This week sees the grand old stadium host the 2016 European Championships. Cue more firsts, the most obvious being that it is the first time the Euros have been held on Dutch soil. As in 1928 (when the Olympics was held in Holland for the first time), the organisers haven’t held back in thinking laterally.

“We have two official venues,” Milz points out. Javelin and discus qualifiers will be held at the Museumplein, a huge square bang in the middle of the city. Curiously, it was on roughly the same spot in October 1886 that the first ever athletics events were held in the Netherlands. This time round will be the first ever occassion that European champs events other than road races have been staged outside the main stadium setting.

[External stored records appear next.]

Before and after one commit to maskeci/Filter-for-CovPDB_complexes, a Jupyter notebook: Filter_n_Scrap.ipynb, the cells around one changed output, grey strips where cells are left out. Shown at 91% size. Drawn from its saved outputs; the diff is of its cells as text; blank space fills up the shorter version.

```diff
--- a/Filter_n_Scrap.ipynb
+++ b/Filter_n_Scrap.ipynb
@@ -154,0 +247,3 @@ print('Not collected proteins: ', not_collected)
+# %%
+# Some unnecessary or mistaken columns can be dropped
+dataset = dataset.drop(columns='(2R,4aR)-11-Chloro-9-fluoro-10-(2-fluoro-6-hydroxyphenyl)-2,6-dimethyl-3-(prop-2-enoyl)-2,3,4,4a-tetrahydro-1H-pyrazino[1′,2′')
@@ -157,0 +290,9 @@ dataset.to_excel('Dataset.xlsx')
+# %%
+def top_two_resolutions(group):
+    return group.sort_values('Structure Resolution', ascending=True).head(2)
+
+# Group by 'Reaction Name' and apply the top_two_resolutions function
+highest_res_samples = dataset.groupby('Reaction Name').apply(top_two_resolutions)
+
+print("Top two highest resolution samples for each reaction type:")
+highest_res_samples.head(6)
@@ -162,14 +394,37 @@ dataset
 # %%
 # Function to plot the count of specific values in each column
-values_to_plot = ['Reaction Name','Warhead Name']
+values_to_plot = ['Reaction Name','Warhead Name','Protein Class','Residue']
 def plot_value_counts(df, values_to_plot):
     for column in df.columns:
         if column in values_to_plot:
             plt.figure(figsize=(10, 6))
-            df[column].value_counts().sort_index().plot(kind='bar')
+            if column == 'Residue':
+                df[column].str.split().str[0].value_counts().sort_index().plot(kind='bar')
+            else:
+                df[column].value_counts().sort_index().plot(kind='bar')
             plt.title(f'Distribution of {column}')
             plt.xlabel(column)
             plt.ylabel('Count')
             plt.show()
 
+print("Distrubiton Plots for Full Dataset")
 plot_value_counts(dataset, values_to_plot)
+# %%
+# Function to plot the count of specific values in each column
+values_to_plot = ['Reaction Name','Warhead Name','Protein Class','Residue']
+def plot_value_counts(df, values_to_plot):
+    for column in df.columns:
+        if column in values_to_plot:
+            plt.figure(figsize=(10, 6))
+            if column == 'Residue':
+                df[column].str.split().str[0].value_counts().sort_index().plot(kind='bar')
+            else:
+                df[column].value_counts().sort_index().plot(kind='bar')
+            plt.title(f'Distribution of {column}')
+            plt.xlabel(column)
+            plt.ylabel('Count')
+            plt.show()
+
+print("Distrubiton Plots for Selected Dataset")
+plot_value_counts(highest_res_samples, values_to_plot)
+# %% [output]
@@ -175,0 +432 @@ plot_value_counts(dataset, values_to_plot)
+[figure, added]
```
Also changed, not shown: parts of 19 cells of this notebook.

“We’re bringing the athletics to the people,” European Athletics President Svein Arne Hansen proclaims. Events from the square will be broadcast in the stadium, and vice versa. “They are in direct conversation,” Hansen insists. Like at the Portland World Indoors, medals will be presented in a special medal plaza.

Despite the Olympics being just five weeks away, the entry lists for the Amsterdam Euros are strong. More athletes are competing this year than four years ago in Helsinki, the last time the Olympics and European champs were held in the same year.

Renaud Lavillenie, pole vault world record holder and gold medallist at London 2012, is just one of the stellar names who couldn’t resist the lure of competition. “The medal is better in my pocket than in another pocket,” smirked the Frenchman at the pre-competition press conference. He’ll be going for his fourth consecutive European title – if he succeeds he’ll become the first man ever to achieve that in any jumping event. 

Dafne Schippers European champion Zurich ()

Will Dafne go Double Dutch in the Dam?

The home crowd will not be short of home hopes. Two years ago in Zurich, Sifan Hassan became the first athlete from the Netherlands to win the European 1500m title. Three months on from picking up her first world indoor gold, the 23-year-old will aim to become the first ever woman to defend a European title over 1500m.

It was in Zurich’s Letzigrund that Dutch powerhouse Dafne Schippers came of age as a sprinter. The former heptathlete became the first athlete from Holland to win a European sprint double since Fanny Blankers-Koen in 1950. This week the 24-year-old will aim to become the first woman ever to retain the dual sprint crowns.

Schippers has skirted the limelight ahead of this week’s championships. She may struggle to avoid the limelight should she make history by defending her double in the Dam. Do so, and all talk will turn to the prospect of Rio delivering one of the most mouth-watering women’s sprint showdowns in the recent Olympic history. That’s the sort of forward thinking SPIKES loves.

Additional photography: Thomas Byrne